Top of Information provided
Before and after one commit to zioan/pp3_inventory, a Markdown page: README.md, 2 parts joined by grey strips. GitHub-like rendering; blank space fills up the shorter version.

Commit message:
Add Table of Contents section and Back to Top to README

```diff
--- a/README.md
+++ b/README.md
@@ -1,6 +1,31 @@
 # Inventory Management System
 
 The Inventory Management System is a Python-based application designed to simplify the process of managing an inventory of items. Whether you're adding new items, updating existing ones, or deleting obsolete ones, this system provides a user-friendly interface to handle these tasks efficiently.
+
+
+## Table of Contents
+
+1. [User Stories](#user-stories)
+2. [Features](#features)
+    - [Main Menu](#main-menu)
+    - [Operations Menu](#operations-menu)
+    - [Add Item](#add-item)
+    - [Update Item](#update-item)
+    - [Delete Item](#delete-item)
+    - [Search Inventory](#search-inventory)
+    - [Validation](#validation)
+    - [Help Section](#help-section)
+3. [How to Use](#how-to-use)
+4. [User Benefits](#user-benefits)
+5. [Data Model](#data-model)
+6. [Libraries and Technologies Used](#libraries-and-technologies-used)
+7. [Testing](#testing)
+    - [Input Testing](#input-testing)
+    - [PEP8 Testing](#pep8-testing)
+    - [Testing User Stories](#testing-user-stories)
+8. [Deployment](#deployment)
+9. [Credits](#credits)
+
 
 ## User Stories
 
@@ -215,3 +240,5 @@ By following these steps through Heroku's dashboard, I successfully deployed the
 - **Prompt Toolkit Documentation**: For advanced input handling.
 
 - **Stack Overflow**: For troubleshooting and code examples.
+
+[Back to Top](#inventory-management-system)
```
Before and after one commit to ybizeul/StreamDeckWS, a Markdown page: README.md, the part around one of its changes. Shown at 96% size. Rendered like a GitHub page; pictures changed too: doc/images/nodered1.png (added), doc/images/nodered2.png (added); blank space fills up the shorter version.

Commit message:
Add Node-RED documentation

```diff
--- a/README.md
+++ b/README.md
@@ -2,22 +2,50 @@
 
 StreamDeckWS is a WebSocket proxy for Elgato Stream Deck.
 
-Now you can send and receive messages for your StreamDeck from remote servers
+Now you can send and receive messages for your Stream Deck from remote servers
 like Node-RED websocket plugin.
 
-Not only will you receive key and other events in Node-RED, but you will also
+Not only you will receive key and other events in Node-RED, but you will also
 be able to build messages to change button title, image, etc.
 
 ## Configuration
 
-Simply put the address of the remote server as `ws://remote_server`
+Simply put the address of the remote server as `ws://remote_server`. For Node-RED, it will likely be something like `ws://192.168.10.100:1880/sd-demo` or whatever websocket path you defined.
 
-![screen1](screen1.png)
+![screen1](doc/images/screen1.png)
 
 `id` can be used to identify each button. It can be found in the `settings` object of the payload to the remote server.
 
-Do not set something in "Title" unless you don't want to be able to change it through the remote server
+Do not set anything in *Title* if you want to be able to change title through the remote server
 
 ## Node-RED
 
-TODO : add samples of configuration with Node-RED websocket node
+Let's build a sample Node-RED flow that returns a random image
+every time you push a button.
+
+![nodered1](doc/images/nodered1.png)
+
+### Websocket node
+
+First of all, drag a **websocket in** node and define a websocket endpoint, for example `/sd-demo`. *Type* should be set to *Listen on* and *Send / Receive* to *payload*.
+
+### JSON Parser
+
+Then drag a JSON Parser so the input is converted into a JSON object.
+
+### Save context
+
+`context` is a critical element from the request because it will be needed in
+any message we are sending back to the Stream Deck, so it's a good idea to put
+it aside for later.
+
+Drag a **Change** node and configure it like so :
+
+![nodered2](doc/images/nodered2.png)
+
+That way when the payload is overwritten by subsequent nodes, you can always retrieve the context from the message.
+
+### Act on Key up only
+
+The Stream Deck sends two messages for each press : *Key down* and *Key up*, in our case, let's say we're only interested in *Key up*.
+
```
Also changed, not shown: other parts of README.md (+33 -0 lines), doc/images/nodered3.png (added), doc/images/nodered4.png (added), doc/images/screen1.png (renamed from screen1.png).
Bottom of Information provided
### Assignment
As you read the records above, find each line that contains "will" and copy it.

### Output of the exercise
-Not only will you receive key and other events in Node-RED, but you will also
+Not only you will receive key and other events in Node-RED, but you will also
+Simply put the address of the remote server as `ws://remote_server`. For Node-RED, it will likely be something like `ws://192.168.10.100:1880/sd-demo` or whatever websocket path you defined.
+`context` is a critical element from the request because it will be needed in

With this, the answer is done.